5 Simple Ways to Improve Your Credit Score
Your credit score will play a big role in your financial life. When you shop for a new or used car, your credit score will help determine your interest rate and how much your payments are. When it is time to buy a house, a poor credit score could torpedo your dreams and make getting a mortgage nearly impossible. A superior credit score, on the other hand, could qualify you for a super-low mortgage rate and let you get more house for your money.
With so much on the line, it is important to understand your credit score and how it is determined. There are a number of ways to improve your credit score. Some of the most useful strategies are outlined below.
1. Use Strategic Debt to Build Your Credit
If you are young and just starting out in life, you might be trying to avoid debt. A little debt, however, can be a good thing, since it can help you build your credit score. Taking out a small loan or charging money on a credit card allows you to start building a strong payment history.
That history of paying bills on time will come in handy later on - when it is time to buy a new car or shop for a first house. Keeping your debt to a minimum is always a good idea, but there is no reason to avoid borrowing money altogether.
2. Negotiate Your Payment Date
You probably know which parts of the month are worst for your finances. If your rent, utility or credit card payments happen to fall on those dates, you could be at increased risk for late payments.
You may be able to negotiate a more favorable payment date on at least some of your bills. Your landlord may not be willing to change the date the rent is due, but your credit card issuer may be more flexible. Even if you think the answer will be no, it never hurts to ask.
3. Check Your Credit Utilization
One of the main factors used to determine your credit score is the amount of credit you use compared to the amount you have available. Running high balances on your credit cards raises the utilization rate and lowers your credit score.
The best solution is to pay down those high balances. Paying even a hundred dollars extra on each card can raise your credit score and help you get control of your finances. If paying down the debt is not an option at this time, try calling the credit card issuer and asking for a credit line increase. Raising the credit limit can also lower the utilization rate and raise your credit score.
4. Keep Your Old Cards Open
You may be tempted to close old credit card accounts, especially if you no longer use them. Doing so, however, could lower your credit score, so it is best to leave them open. The age of the accounts on your credit profile plays a role in determining your credit score. Closing a longstanding account could cause your score to take a hit.
5. Watch Your Credit Report Carefully
You are legally entitled to a free copy of your credit report every year.

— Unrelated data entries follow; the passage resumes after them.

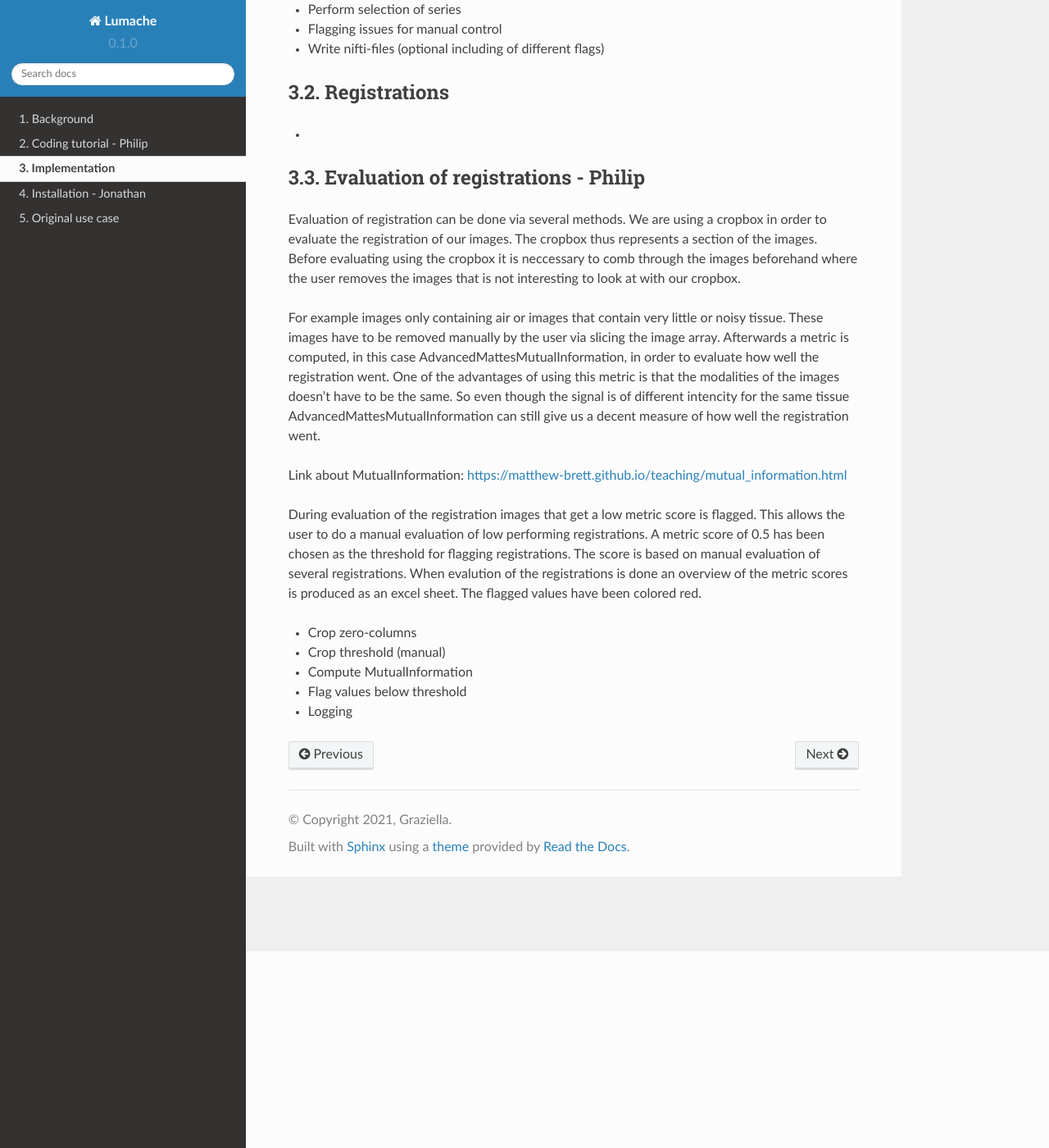
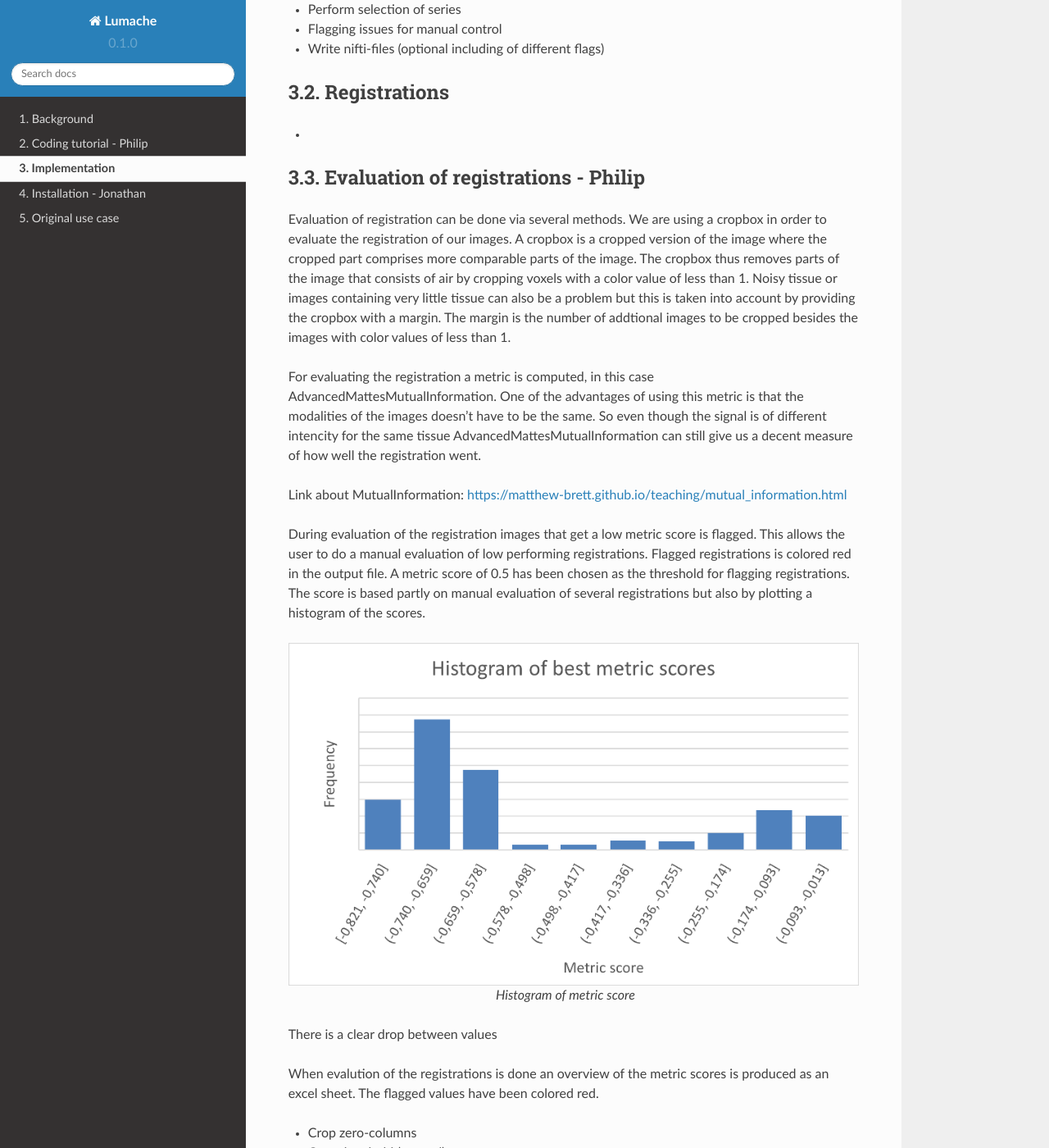
Before and after one commit to Dokkedal/dcm2reg, a Sphinx documentation site: the page built from docs/source/implementation.rst, in a window 1280 px wide and 1400 px high, scrolled down 240 px. Shown: the whole window at 82% size. Built offline with Sphinx 7.4.7 and the Read the Docs theme 2.0.0, drawn with Linux system fonts in a browser that asks for light colours.

Commit message:
Implementation evaluation 250522_17:19

```diff
--- a/docs/source/basic_usage.rst
+++ b/docs/source/basic_usage.rst
@@ -29,6 +29,7 @@
 
 .. literalinclude:: ../../dictwriter_tutorial.py
     :language: python
+    :linenos:
 
 The next part of the conversion is handled by the function ``convertorv3_filewriter_tutorial``. This function
 takes the excel file written by the previous function as input and from this converts to nifti files.
@@ -39,6 +40,7 @@
 
 .. literalinclude:: ../../filewriter_tutorial.py
     :language: python
+    :linenos:
 
 Registration
 ============
@@ -53,6 +55,6 @@
 the margin of the croppoing box and the flagging_threshold using the variables ``margin`` and ``flagging``. These
 are the last two arguements.
 
-
 .. literalinclude:: ../../evaluation_tutorial.py
     :language: python
+    :linenos:
--- a/docs/source/implementation.rst
+++ b/docs/source/implementation.rst
@@ -18,24 +18,37 @@
 ===========================
 
 Evaluation of registration can be done via several methods. We are using a cropbox in order to evaluate
-the registration of our images. The cropbox thus represents a section of the images. Before evaluating
-using the cropbox it is neccessary to comb through the images beforehand where the user removes the images that
-is not interesting to look at with our cropbox.
+the registration of our images. A cropbox is a cropped version of the image where the cropped part comprises
+more comparable parts of the image. The cropbox thus removes parts of the image that consists of air
+by cropping voxels with a color value of less than 1. Noisy tissue or images containing very little tissue
+can also be a problem but this is taken into account by providing the cropbox with a margin. The margin is the
+number of addtional images to be cropped besides the images with color values of less than 1.
 
-For example images only containing air or images that contain very little or noisy tissue. These images have to
-be removed manually by the user via slicing the image array. Afterwards a metric is computed, in this case
-AdvancedMattesMutualInformation, in order to evaluate how well the registration went. One of the advantages
-of using this metric is that the modalities of the images doesn't have to be the same. So even though the
-signal is of different intencity for the same tissue AdvancedMattesMutualInformation can still give us a
-decent measure of how well the registration went.
+For evaluating the registration a metric is computed, in this case AdvancedMattesMutualInformation. One of
+the advantages of using this metric is that the modalities of the images doesn't have to be the same. So even
+though the signal is of different intencity for the same tissue AdvancedMattesMutualInformation can still give
+us a decent measure of how well the registration went.
 
 Link about MutualInformation: https://matthew-brett.github.io/teaching/mutual_information.html
 
 During evaluation of the registration images that get a low metric score is flagged. This allows the user
-to do a manual evaluation of low performing registrations. A metric score of 0.5 has been chosen as the
-threshold for flagging registrations. The score is based on manual evaluation of several registrations.
-When evalution of the registrations is done an overview of the metric scores is produced as an excel sheet.
-The flagged values have been colored red.
+to do a manual evaluation of low performing registrations. Flagged registrations is colored red in the output
+file. A metric score of 0.5 has been chosen as the threshold for flagging registrations. The score is based
+partly on manual evaluation of several registrations but also by plotting a histogram of the scores.
+
+.. figure:: Histogram_of_metric_score.png
+    :align: center
+    :alt: alternate text
+    :figclass: align-center
+
+    Histogram of metric score
+
+
+
+There is a clear drop between values
+
+When evalution of the registrations is done an overview of the
+metric scores is produced as an excel sheet. The flagged values have been colored red.
 
 
 * Crop zero-columns
```
Also changed, not shown: docs/source/Histogram_of_metric_score.png (added).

Take advantage of that freedom and review your credit reports carefully. Notify the credit reporting agency right away if you spot anything suspicious. An unauthorized inquiry could hurt your credit score, and it could be an early warning sign of identity theft.